As reported at Cartoon Brew, a judge has ruled that just because a company has a trademark on a current version of a character (in this case, Betty Boop), they cannot stop people from using previous art that is now public domain (out of copyright). Quoting the key point, but visit the link for a full report:
The Fleischer Studio tried to sue Avela Inc. over its licensing of public domain Betty Boop poster images (for handbags and T-shirts). The 9th Circuit U.S. Court of Appeals (based in San Francisco) ruled against the Fleischers, saying in their decision, “If we ruled that AVELA’s depictions of Betty Boop infringed Fleischer’s trademarks, the Betty Boop character would essentially never enter the public domain.”
Yay for a court supporting the idea of public domain over perpetual intellectual property ownership. In the comments, animation historian David Gerstein points out how this might affect another long-running cartoon favorite:
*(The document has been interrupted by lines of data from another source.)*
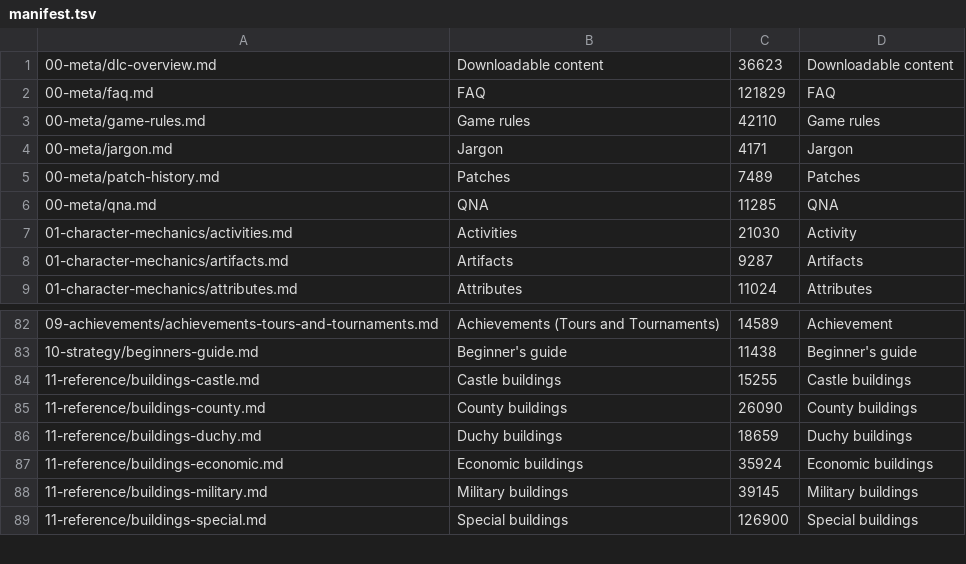
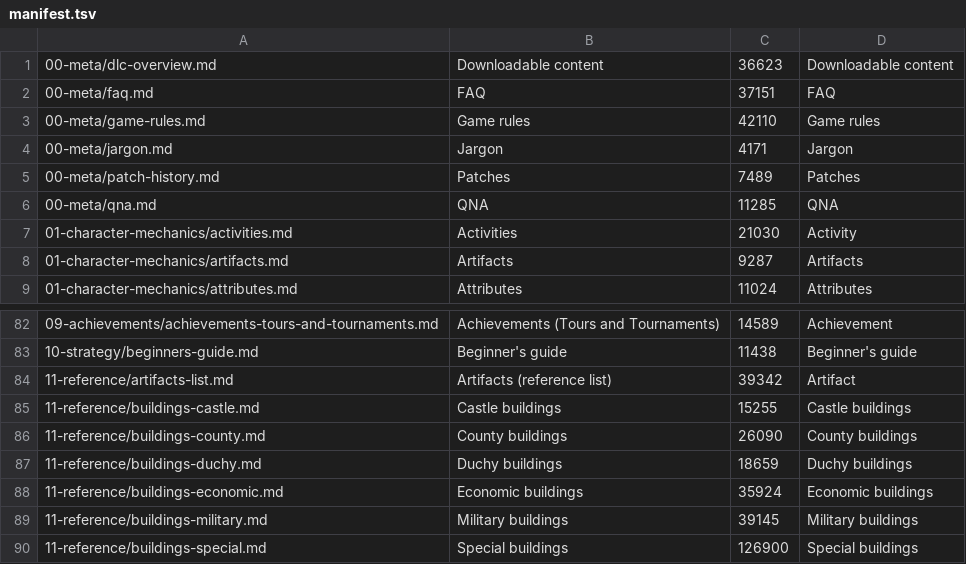
Before and after one commit to bjafl/ck3-claude-skill, a TSV file: wiki-crawler/corpus/_tooling/manifest.tsv, drawn as a sheet; only a part is shown, gaps mark what is left out.

```diff
--- a/wiki-crawler/corpus/_tooling/manifest.tsv
+++ b/wiki-crawler/corpus/_tooling/manifest.tsv
@@ -1,3 +1,3 @@
 00-meta/dlc-overview.md	Downloadable content	36623	Downloadable content
-00-meta/faq.md	FAQ	121829	FAQ
+00-meta/faq.md	FAQ	37151	FAQ
 00-meta/game-rules.md	Game rules	42110	Game rules
@@ -83,2 +83,3 @@
 10-strategy/beginners-guide.md	Beginner's guide	11438	Beginner's guide
+11-reference/artifacts-list.md	Artifacts (reference list)	39342	Artifact
 11-reference/buildings-castle.md	Castle buildings	15255	Castle buildings
```
Also changed, not shown: 3 other files.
What I take from the judge’s ruling is that the trademark only applies to new, modern uses of the character. It can’t be used to stop people from redistributing old PD Betty images/items. Fleischer tried to say trademark trumped copyright; the judge is saying that it doesn’t. This is actually pretty major. In recent years, Warner has used the active trademarks on Looney Tunes characters to quash third parties’ reissues of PD 1930s/40s Looney Tunes content (of which there is a lot). If the Betty decision is not reversed on appeal, then Warner is stripped of its strongest weapon against the public domain.